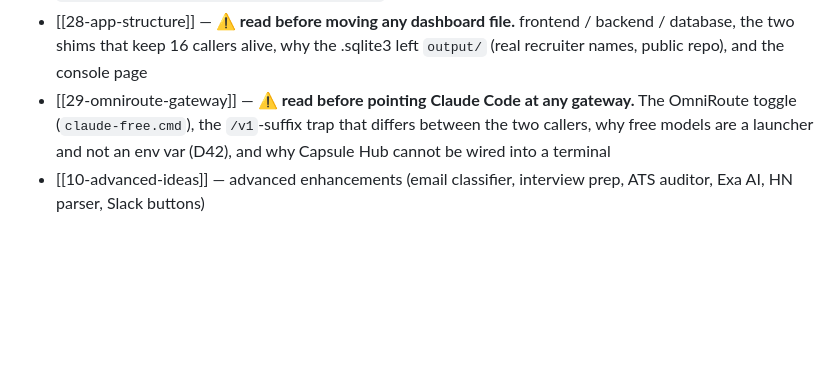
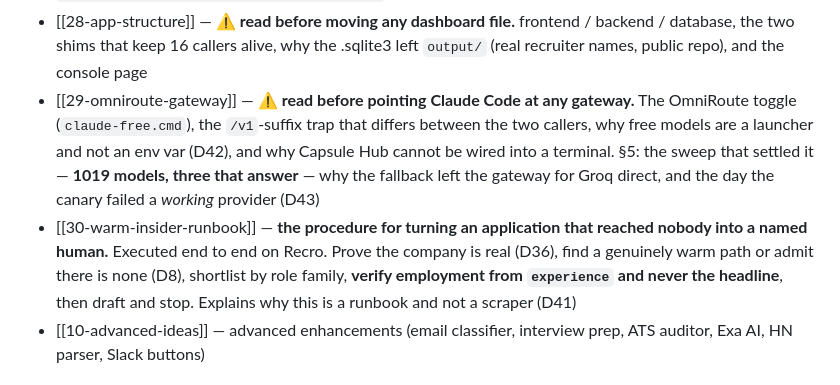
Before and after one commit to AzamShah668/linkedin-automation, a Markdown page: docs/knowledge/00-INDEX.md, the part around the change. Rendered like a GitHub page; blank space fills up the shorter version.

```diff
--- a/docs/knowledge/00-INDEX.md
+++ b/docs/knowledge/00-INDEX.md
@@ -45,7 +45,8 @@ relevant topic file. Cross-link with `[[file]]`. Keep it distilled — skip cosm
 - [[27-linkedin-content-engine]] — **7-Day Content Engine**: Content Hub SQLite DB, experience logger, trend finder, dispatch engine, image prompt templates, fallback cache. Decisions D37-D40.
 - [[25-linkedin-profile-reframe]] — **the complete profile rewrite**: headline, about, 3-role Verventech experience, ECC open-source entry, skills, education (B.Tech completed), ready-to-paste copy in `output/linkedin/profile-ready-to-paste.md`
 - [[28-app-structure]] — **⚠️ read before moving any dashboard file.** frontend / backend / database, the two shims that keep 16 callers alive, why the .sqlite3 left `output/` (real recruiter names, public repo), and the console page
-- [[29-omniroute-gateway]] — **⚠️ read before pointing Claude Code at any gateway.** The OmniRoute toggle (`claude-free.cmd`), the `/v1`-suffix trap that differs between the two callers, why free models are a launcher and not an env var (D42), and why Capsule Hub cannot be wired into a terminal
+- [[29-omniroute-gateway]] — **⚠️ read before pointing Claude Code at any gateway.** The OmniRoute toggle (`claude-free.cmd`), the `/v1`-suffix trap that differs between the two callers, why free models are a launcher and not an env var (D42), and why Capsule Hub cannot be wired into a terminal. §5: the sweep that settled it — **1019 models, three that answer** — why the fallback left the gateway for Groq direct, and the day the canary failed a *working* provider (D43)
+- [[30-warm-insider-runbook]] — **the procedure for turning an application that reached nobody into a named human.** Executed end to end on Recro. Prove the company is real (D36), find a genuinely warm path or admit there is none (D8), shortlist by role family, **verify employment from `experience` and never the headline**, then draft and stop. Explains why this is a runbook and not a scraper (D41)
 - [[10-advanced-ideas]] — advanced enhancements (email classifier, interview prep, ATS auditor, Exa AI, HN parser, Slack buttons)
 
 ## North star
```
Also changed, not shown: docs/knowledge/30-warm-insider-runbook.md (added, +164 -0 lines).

__________________________________________________

Your assignment
Reply with the number only, stating how many lines in the listing hold the string "knowledge".

Expected output
4